The Family Guy creator will debut his first multi-camera sitcom, Dads on Fox next month. The pilot episode is still weeks away, but there are already objections to its controversial content.
Scenes of a provocatively dressed Asian woman, giggling demurely amid a group of men are among a handful of clips used to promote “Dads” on Fox’s website.
Instead of the laughs executives may have expected, FOX recently received a letter from Guy Aoki, the founder of the Media Action Network for Asian-Americans.
"Our community can't continue to be the target of racially insensitive jokes," Aoki wrote, "We are asking you to re-shoot the inappropriate scenes of the pilot."
FOX declined and the network insisted its show will be "evocative and will poke FUN at stereotypes and bigotries," adding that it needed time to develop the characters.
Naeemah Clark, author of Diversity in U.S. and Media and Associate Communications professor at Elon University understood their point. “That organization is well within its rights to complain, to ask FOX to reshoot” she said, “but if the show makes money for FOX, which Seth MacFarlane makes a great deal of money for FOX, they’re not going to change the program.” CNN reached out to FOX for comment on this story but did not receive a reply.
Controversial content has become synonymous with McFarlane.

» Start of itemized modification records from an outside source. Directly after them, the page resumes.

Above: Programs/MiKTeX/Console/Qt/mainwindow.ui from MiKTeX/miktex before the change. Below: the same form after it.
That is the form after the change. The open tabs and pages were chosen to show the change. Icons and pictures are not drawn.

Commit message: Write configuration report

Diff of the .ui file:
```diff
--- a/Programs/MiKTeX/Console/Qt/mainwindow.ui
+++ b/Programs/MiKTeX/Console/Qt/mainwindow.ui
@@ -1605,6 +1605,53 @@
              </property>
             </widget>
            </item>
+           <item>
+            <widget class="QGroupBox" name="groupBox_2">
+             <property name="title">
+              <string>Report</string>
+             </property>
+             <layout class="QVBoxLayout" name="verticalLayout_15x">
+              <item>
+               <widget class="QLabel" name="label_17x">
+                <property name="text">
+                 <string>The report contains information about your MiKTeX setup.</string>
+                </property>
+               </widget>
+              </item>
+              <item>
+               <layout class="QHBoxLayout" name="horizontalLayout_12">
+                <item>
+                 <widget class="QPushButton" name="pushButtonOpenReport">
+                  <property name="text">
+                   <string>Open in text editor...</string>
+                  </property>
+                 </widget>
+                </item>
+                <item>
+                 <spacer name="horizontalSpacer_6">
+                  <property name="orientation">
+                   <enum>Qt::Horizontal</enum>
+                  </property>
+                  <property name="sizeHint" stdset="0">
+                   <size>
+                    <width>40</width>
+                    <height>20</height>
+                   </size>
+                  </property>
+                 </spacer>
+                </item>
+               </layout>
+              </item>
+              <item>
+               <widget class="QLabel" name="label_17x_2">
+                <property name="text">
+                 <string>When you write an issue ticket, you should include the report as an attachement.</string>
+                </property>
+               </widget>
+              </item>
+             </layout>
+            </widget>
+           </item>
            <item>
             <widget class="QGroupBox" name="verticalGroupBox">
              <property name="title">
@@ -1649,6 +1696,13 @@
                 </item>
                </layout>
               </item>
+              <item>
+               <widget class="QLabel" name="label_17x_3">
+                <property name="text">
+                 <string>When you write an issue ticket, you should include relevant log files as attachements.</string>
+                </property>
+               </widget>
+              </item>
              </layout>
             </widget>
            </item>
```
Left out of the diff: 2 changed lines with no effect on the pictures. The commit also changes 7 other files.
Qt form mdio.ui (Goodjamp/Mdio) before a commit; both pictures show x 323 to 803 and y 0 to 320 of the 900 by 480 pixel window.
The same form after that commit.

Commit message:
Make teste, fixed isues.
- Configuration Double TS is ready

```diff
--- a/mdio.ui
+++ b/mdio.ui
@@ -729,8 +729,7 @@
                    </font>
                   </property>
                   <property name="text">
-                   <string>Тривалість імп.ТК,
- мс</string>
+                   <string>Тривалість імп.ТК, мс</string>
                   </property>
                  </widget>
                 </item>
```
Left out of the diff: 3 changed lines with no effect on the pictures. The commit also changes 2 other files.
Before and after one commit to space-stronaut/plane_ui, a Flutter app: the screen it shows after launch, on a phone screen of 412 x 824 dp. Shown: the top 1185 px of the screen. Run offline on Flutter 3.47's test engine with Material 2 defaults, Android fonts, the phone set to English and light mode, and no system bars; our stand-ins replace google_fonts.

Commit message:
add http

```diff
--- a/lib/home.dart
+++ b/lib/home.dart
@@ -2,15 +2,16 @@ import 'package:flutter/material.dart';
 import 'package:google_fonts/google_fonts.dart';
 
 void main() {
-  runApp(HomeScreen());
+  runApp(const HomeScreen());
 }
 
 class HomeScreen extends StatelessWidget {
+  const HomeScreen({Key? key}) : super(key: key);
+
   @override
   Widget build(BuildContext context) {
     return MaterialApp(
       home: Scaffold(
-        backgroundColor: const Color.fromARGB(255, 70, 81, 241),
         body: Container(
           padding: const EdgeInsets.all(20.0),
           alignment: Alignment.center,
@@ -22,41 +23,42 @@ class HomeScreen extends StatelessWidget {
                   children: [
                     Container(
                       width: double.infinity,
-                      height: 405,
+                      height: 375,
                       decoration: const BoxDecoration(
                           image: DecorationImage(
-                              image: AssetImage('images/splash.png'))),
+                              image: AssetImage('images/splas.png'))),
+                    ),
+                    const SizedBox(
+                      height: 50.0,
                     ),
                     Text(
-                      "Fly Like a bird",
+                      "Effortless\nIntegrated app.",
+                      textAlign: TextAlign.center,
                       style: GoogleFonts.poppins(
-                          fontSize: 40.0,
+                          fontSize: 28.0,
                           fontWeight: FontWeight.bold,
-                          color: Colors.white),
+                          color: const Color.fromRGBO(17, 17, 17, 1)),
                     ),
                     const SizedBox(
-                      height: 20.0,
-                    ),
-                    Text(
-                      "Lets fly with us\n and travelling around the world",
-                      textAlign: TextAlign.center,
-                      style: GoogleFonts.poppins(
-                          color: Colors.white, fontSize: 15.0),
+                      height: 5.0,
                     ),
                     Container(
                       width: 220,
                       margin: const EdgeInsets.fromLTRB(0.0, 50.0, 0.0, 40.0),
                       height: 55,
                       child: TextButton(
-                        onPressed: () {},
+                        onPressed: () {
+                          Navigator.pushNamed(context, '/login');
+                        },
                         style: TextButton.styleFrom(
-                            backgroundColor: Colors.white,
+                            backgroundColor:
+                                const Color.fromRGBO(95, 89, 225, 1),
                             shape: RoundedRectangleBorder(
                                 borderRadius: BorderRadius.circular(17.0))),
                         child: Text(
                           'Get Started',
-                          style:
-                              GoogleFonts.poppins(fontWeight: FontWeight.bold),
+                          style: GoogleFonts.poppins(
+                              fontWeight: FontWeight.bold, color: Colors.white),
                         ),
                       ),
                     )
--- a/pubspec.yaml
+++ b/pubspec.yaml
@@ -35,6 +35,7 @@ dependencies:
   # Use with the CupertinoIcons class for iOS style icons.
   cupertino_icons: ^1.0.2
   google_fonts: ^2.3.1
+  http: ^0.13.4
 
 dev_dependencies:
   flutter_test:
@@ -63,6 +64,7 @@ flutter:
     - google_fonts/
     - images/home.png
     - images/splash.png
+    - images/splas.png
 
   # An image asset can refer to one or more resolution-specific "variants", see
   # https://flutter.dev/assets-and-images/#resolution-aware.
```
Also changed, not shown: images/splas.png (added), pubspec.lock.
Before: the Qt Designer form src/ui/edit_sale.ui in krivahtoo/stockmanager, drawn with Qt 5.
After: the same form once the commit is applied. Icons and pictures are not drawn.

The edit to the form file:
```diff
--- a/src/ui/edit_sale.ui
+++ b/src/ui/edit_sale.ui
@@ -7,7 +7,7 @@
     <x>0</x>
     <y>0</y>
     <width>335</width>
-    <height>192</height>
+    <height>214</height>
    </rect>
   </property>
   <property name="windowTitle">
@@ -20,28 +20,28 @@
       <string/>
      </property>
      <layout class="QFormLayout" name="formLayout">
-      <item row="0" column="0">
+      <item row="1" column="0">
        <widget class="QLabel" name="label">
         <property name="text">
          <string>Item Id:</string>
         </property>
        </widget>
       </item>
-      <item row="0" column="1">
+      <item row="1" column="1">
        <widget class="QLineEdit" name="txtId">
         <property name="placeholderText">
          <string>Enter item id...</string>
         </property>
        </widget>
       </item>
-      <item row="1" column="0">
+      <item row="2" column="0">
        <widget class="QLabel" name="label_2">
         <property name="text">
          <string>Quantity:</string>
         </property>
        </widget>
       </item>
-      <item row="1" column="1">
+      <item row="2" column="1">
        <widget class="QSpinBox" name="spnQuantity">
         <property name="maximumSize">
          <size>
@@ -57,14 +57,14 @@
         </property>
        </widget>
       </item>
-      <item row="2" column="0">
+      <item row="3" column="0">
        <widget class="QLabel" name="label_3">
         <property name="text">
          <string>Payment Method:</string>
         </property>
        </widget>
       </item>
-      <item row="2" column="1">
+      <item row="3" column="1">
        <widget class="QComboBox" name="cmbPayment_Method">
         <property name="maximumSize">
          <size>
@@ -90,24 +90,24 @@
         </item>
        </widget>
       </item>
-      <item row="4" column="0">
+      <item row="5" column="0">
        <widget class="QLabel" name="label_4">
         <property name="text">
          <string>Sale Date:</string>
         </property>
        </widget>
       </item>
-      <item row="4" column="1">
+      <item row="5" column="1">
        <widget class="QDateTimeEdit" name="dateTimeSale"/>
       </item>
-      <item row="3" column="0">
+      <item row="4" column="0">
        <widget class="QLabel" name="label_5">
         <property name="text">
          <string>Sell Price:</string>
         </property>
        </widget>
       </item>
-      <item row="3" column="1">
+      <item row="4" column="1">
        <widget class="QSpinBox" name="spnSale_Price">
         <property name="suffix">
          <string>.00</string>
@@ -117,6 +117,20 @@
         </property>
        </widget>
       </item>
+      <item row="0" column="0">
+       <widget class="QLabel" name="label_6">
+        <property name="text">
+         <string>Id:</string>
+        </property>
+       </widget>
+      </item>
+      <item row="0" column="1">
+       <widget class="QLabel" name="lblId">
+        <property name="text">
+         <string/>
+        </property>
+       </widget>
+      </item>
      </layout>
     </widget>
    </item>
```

His hugely successful series Family Guy isn’t afraid to offend. In fact, race has been a common topic of the series’ jokes. But is it racist? Is it making fun of racism? Is it both?
Either way, Family Guy has been going strong, attracting loyal viewers since 1999.
“If it were just racism for racism’s sake, that would stop,” said Clark. "You know, people would say we’ve had enough of that. But if you look at a program like All in the Family or The Jeffersons or other programs that really challenge the conventions of race and gender, those shows make people question what’s going on in society, and honestly, that’s what Seth MacFarlane is trying to do.”
MacFarlane expanded his repertoire of risky productions last year with his first feature film, Ted. The film told the story of a cuddly, stuffed bear with, you guessed it, an offensive side. The child’s toy purchased prostitutes, did drugs and made lewd gestures towards women.
Whether this uncouth comedy comes from a teddy bear, a cartoon or a multi-camera sitcom, the question remains: how far is too far for audiences?
MacFarlane seemed to find out just how far he could go in front of his largest audience of all, this year’s Academy Awards where he appeared as host.
The comedian was criticized for his bits about Jews and women, many feminists and others objected to his “we saw your boobs” song, during which he singled out actresses in the audience who had done nude scenes.
He ignored the fact that some of the aforementioned nude scenes were used to depict rape.
Despite the offense taken by some of his audience, MacFarlane’s television ratings for the Oscars showed nothing but success. More than 40 million viewers tuned in and the comedian’s presence on stage attracted 20% more young viewers than the previous Oscar telecast according to Nielsen ratings.
So as is often said in Hollywood, it’s called show business, and if the business model works, the resulting outrage is just free publicity.